### Required action
Could you please retype the records exactly, minus their pictures?
Segment Start: Information given
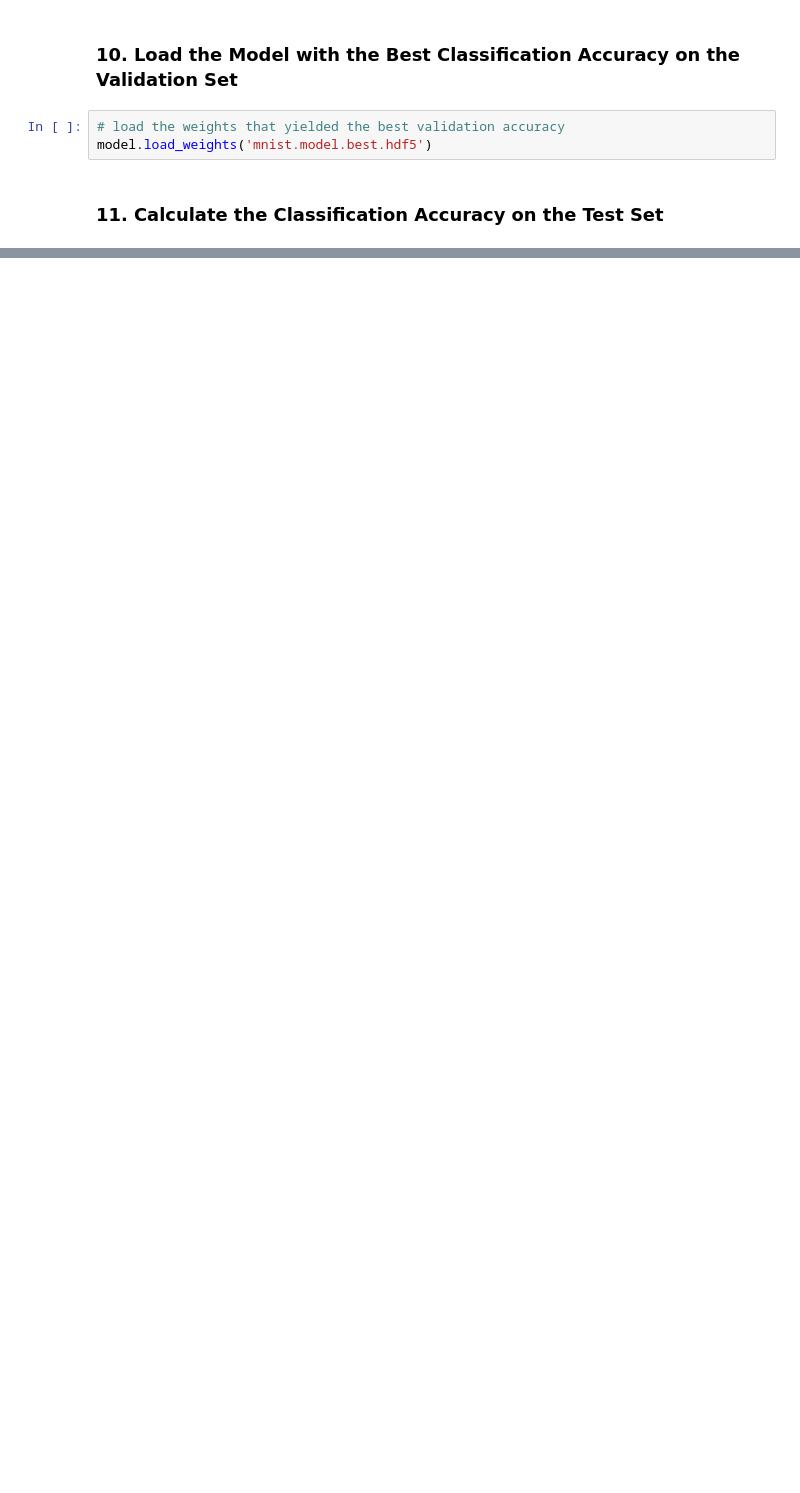
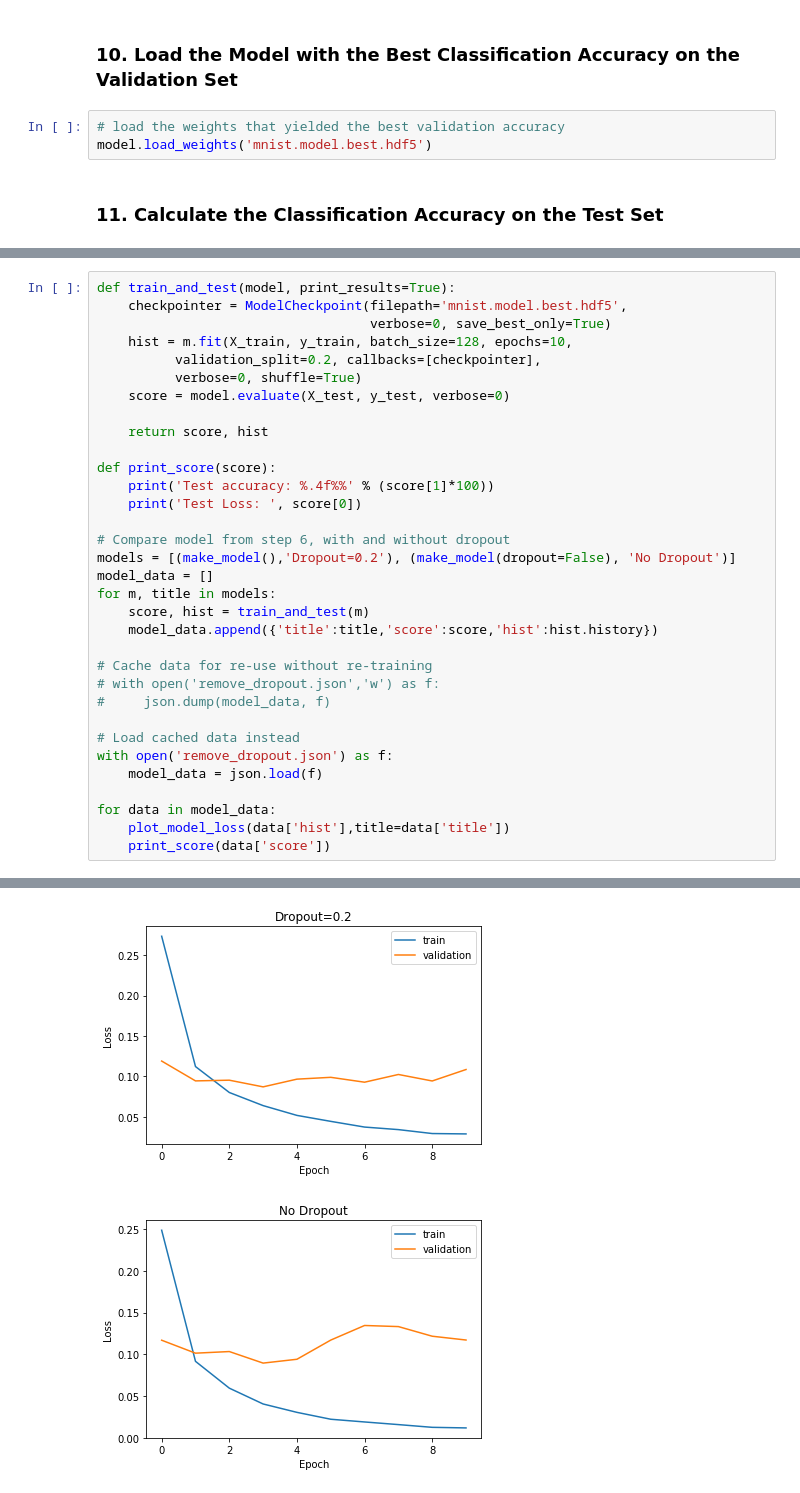
Before and after one commit to SteadBytes/ai-nanodegree, a Jupyter notebook: term-2/L6-convolutional-neural-networks/aind2-cnn/mnist-mlp/mnist_mlp.ipynb, the cells around one changed output, grey strips where cells are left out. Cells and saved outputs as stored; diff of their text form; blank space fills up the shorter version.

```diff
--- a/term-2/L6-convolutional-neural-networks/aind2-cnn/mnist-mlp/mnist_mlp.ipynb
+++ b/term-2/L6-convolutional-neural-networks/aind2-cnn/mnist-mlp/mnist_mlp.ipynb
@@ -194,0 +442,34 @@ Test accuracy: 98.2100%
+# %%
+def train_and_test(model, print_results=True):
+    checkpointer = ModelCheckpoint(filepath='mnist.model.best.hdf5',
+                                   verbose=0, save_best_only=True)
+    hist = m.fit(X_train, y_train, batch_size=128, epochs=10,
+          validation_split=0.2, callbacks=[checkpointer],
+          verbose=0, shuffle=True)
+    score = model.evaluate(X_test, y_test, verbose=0)
+
+    return score, hist
+
+def print_score(score):
+    print('Test accuracy: %.4f%%' % (score[1]*100))
+    print('Test Loss: ', score[0])
+
+# Compare model from step 6, with and without dropout
+models = [(make_model(),'Dropout=0.2'), (make_model(dropout=False), 'No Dropout')]
+model_data = []
+for m, title in models:
+    score, hist = train_and_test(m)
+    model_data.append({'title':title,'score':score,'hist':hist.history})
+
+# Cache data for re-use without re-training
+# with open('remove_dropout.json','w') as f:
+#     json.dump(model_data, f)
+
+# Load cached data instead
+with open('remove_dropout.json') as f:
+    model_data = json.load(f)
+
+for data in model_data:
+    plot_model_loss(data['hist'],title=data['title'])
+    print_score(data['score'])
+# %% [output]
@@ -194,0 +480,2 @@ Test accuracy: 98.2100%
+[figure, added]
+[figure, added]
```
Also changed, not shown: parts of 35 cells of this notebook, 45 other files.
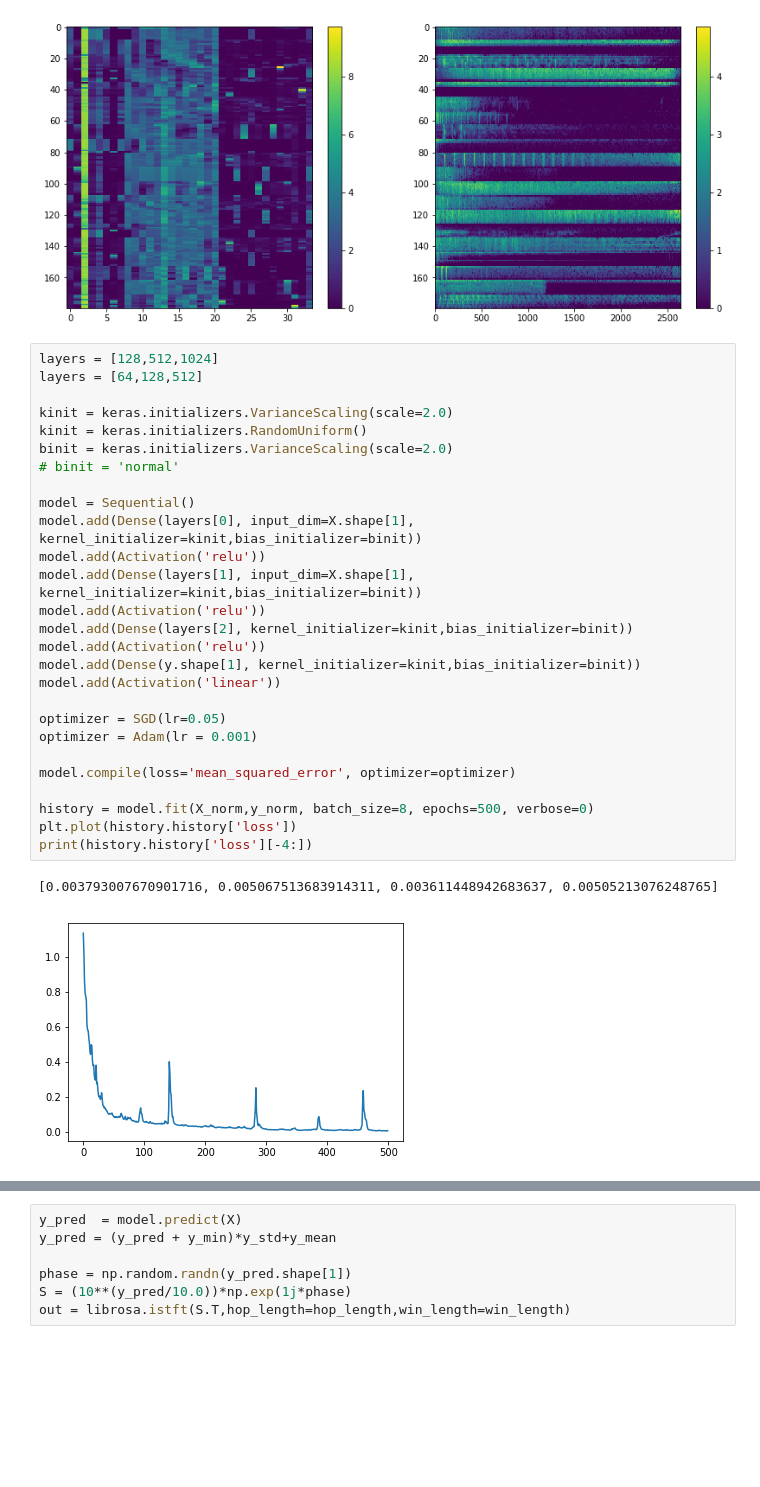
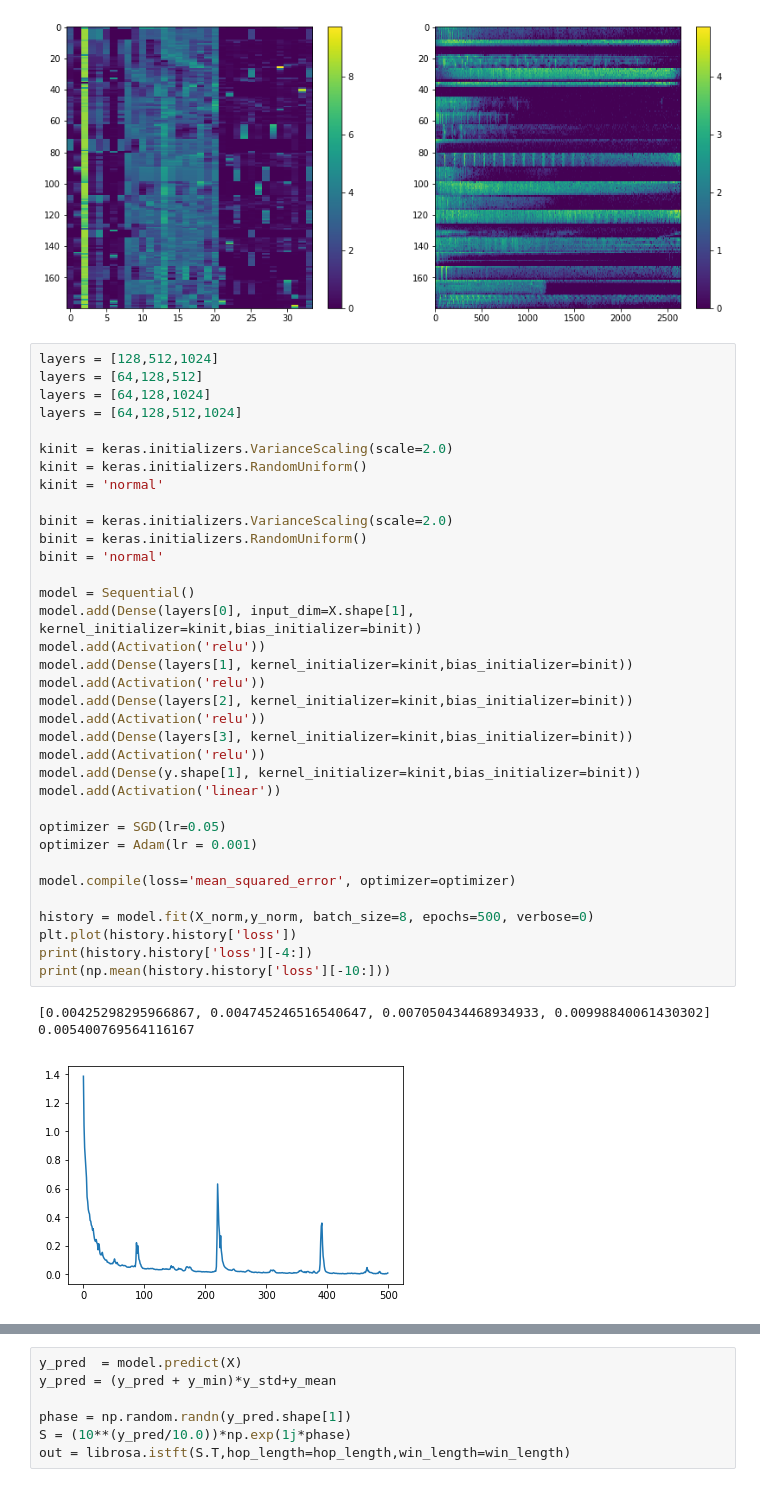
Before and after one commit to Davidanayav/Tesis, a Jupyter notebook: KerasRegression.ipynb, the cells around one changed output, grey strips where cells are left out. Drawn from its saved outputs; the diff is of its cells as text; blank space fills up the shorter version.

```diff
--- a/KerasRegression.ipynb
+++ b/KerasRegression.ipynb
@@ -93,33 +93,42 @@ plt.colorbar()
 # %%
 layers = [128,512,1024]
 layers = [64,128,512]
+layers = [64,128,1024]
+layers = [64,128,512,1024]
 
 kinit = keras.initializers.VarianceScaling(scale=2.0)
 kinit = keras.initializers.RandomUniform()
+kinit = 'normal'
+
 binit = keras.initializers.VarianceScaling(scale=2.0)
-# binit = 'normal'
+binit = keras.initializers.RandomUniform()
+binit = 'normal'
 
 model = Sequential()
 model.add(Dense(layers[0], input_dim=X.shape[1], kernel_initializer=kinit,bias_initializer=binit))
 model.add(Activation('relu'))
-model.add(Dense(layers[1], input_dim=X.shape[1], kernel_initializer=kinit,bias_initializer=binit))
+model.add(Dense(layers[1], kernel_initializer=kinit,bias_initializer=binit))
 model.add(Activation('relu'))
 model.add(Dense(layers[2], kernel_initializer=kinit,bias_initializer=binit))
+model.add(Activation('relu'))
+model.add(Dense(layers[3], kernel_initializer=kinit,bias_initializer=binit))
 model.add(Activation('relu'))
 model.add(Dense(y.shape[1], kernel_initializer=kinit,bias_initializer=binit))
 model.add(Activation('linear'))
 
 optimizer = SGD(lr=0.05)
 optimizer = Adam(lr = 0.001)
 
 model.compile(loss='mean_squared_error', optimizer=optimizer)
 
 history = model.fit(X_norm,y_norm, batch_size=8, epochs=500, verbose=0)
 plt.plot(history.history['loss'])
 print(history.history['loss'][-4:])
+print(np.mean(history.history['loss'][-10:]))
 # %% [output]
-[0.003793007670901716, 0.005067513683914311, 0.003611448942683637, 0.00505213076248765]
+[0.00425298295966867, 0.004745246516540647, 0.007050434468934933, 0.00998840061430302]
+0.005400769564116167
-[figure, old version]
+[figure, new version]
 # %%
 ix = 1
 y_pred  = model.predict(X[ix:ix+1,:])
```
Also changed, not shown: parts of 4 cells of this notebook.
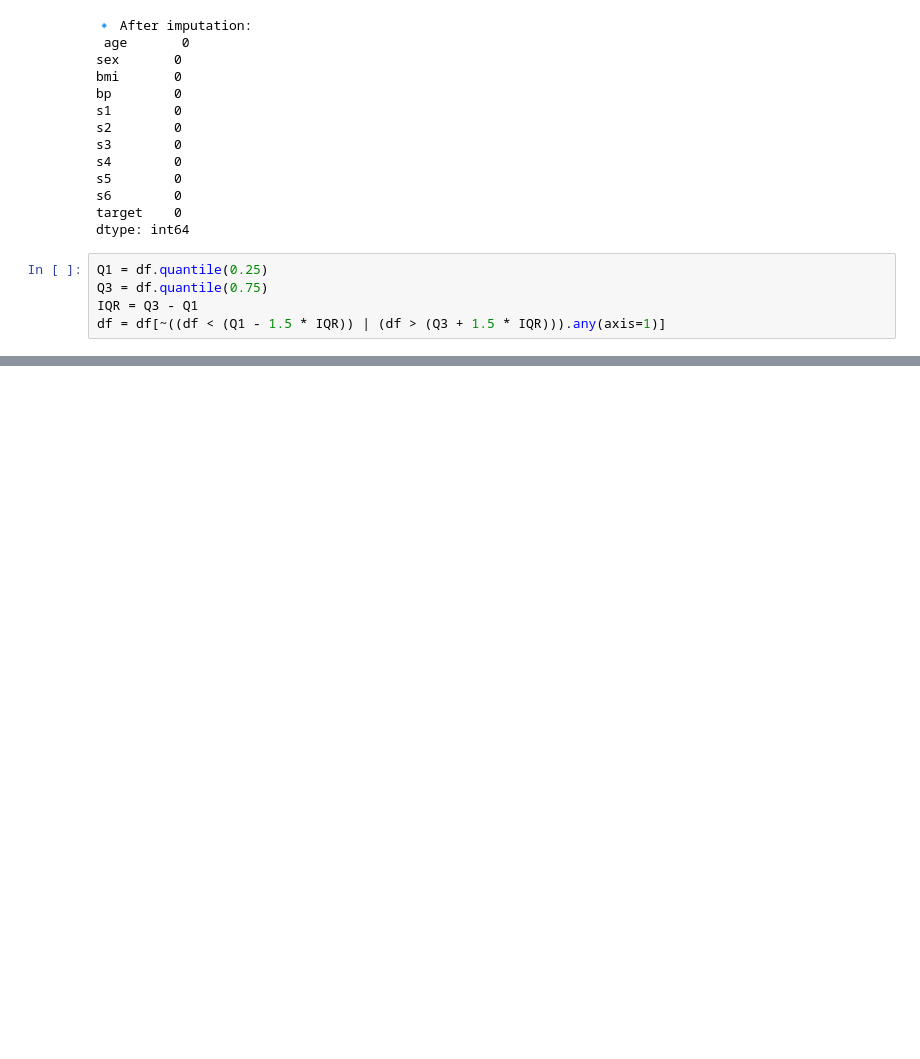
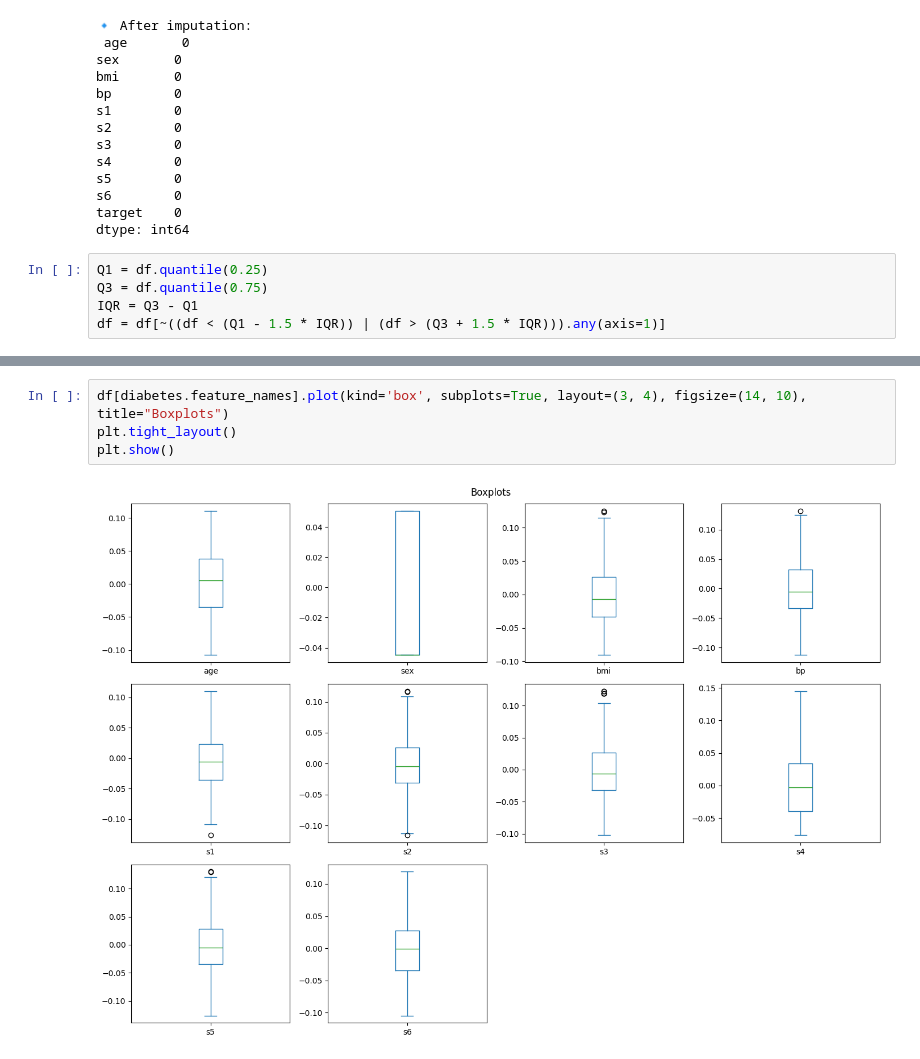
Before and after one commit to kk23mm14-source/pynotes-kranti, a Jupyter notebook: notebooks/kranti/sample.ipynb, the cells around one changed output, grey strips where cells are left out. Cells and saved outputs as stored; diff of their text form; blank space fills up the shorter version.

```diff
--- a/notebooks/kranti/sample.ipynb
+++ b/notebooks/kranti/sample.ipynb
@@ -53,0 +84,6 @@ df = df[~((df < (Q1 - 1.5 * IQR)) | (df > (Q3 + 1.5 * IQR))).any(axis=1)]
+# %%
+df[diabetes.feature_names].plot(kind='box', subplots=True, layout=(3, 4), figsize=(14, 10), title="Boxplots")
+plt.tight_layout()
+plt.show()
+# %% [output]
+[figure, added]
```
Also changed, not shown: parts of 5 cells of this notebook, 12 other files.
Segment End: Information given
### Output for this task
Before and after one commit to SteadBytes/ai-nanodegree, a Jupyter notebook: term-2/L6-convolutional-neural-networks/aind2-cnn/mnist-mlp/mnist_mlp.ipynb, the cells around one changed output, grey strips where cells are left out. Cells and saved outputs as stored; diff of their text form; blank space fills up the shorter version.

```diff
--- a/term-2/L6-convolutional-neural-networks/aind2-cnn/mnist-mlp/mnist_mlp.ipynb
+++ b/term-2/L6-convolutional-neural-networks/aind2-cnn/mnist-mlp/mnist_mlp.ipynb
@@ -194,0 +442,34 @@ Test accuracy: 98.2100%
+# %%
+def train_and_test(model, print_results=True):
+    checkpointer = ModelCheckpoint(filepath='mnist.model.best.hdf5',
+                                   verbose=0, save_best_only=True)
+    hist = m.fit(X_train, y_train, batch_size=128, epochs=10,
+          validation_split=0.2, callbacks=[checkpointer],
+          verbose=0, shuffle=True)
+    score = model.evaluate(X_test, y_test, verbose=0)
+
+    return score, hist
+
+def print_score(score):
+    print('Test accuracy: %.4f%%' % (score[1]*100))
+    print('Test Loss: ', score[0])
+
+# Compare model from step 6, with and without dropout
+models = [(make_model(),'Dropout=0.2'), (make_model(dropout=False), 'No Dropout')]
+model_data = []
+for m, title in models:
+    score, hist = train_and_test(m)
+    model_data.append({'title':title,'score':score,'hist':hist.history})
+
+# Cache data for re-use without re-training
+# with open('remove_dropout.json','w') as f:
+#     json.dump(model_data, f)
+
+# Load cached data instead
+with open('remove_dropout.json') as f:
+    model_data = json.load(f)
+
+for data in model_data:
+    plot_model_loss(data['hist'],title=data['title'])
+    print_score(data['score'])
+# %% [output]
@@ -194,0 +480,2 @@ Test accuracy: 98.2100%
+[figure, added]
+[figure, added]
```
Also changed, not shown: parts of 35 cells of this notebook, 45 other files.
Before and after one commit to Davidanayav/Tesis, a Jupyter notebook: KerasRegression.ipynb, the cells around one changed output, grey strips where cells are left out. Drawn from its saved outputs; the diff is of its cells as text; blank space fills up the shorter version.

```diff
--- a/KerasRegression.ipynb
+++ b/KerasRegression.ipynb
@@ -93,33 +93,42 @@ plt.colorbar()
 # %%
 layers = [128,512,1024]
 layers = [64,128,512]
+layers = [64,128,1024]
+layers = [64,128,512,1024]
 
 kinit = keras.initializers.VarianceScaling(scale=2.0)
 kinit = keras.initializers.RandomUniform()
+kinit = 'normal'
+
 binit = keras.initializers.VarianceScaling(scale=2.0)
-# binit = 'normal'
+binit = keras.initializers.RandomUniform()
+binit = 'normal'
 
 model = Sequential()
 model.add(Dense(layers[0], input_dim=X.shape[1], kernel_initializer=kinit,bias_initializer=binit))
 model.add(Activation('relu'))
-model.add(Dense(layers[1], input_dim=X.shape[1], kernel_initializer=kinit,bias_initializer=binit))
+model.add(Dense(layers[1], kernel_initializer=kinit,bias_initializer=binit))
 model.add(Activation('relu'))
 model.add(Dense(layers[2], kernel_initializer=kinit,bias_initializer=binit))
+model.add(Activation('relu'))
+model.add(Dense(layers[3], kernel_initializer=kinit,bias_initializer=binit))
 model.add(Activation('relu'))
 model.add(Dense(y.shape[1], kernel_initializer=kinit,bias_initializer=binit))
 model.add(Activation('linear'))
 
 optimizer = SGD(lr=0.05)
 optimizer = Adam(lr = 0.001)
 
 model.compile(loss='mean_squared_error', optimizer=optimizer)
 
 history = model.fit(X_norm,y_norm, batch_size=8, epochs=500, verbose=0)
 plt.plot(history.history['loss'])
 print(history.history['loss'][-4:])
+print(np.mean(history.history['loss'][-10:]))
 # %% [output]
-[0.003793007670901716, 0.005067513683914311, 0.003611448942683637, 0.00505213076248765]
+[0.00425298295966867, 0.004745246516540647, 0.007050434468934933, 0.00998840061430302]
+0.005400769564116167
-[figure, old version]
+[figure, new version]
 # %%
 ix = 1
 y_pred  = model.predict(X[ix:ix+1,:])
```
Also changed, not shown: parts of 4 cells of this notebook.
Before and after one commit to kk23mm14-source/pynotes-kranti, a Jupyter notebook: notebooks/kranti/sample.ipynb, the cells around one changed output, grey strips where cells are left out. Cells and saved outputs as stored; diff of their text form; blank space fills up the shorter version.

```diff
--- a/notebooks/kranti/sample.ipynb
+++ b/notebooks/kranti/sample.ipynb
@@ -53,0 +84,6 @@ df = df[~((df < (Q1 - 1.5 * IQR)) | (df > (Q3 + 1.5 * IQR))).any(axis=1)]
+# %%
+df[diabetes.feature_names].plot(kind='box', subplots=True, layout=(3, 4), figsize=(14, 10), title="Boxplots")
+plt.tight_layout()
+plt.show()
+# %% [output]
+[figure, added]
```
Also changed, not shown: parts of 5 cells of this notebook, 12 other files.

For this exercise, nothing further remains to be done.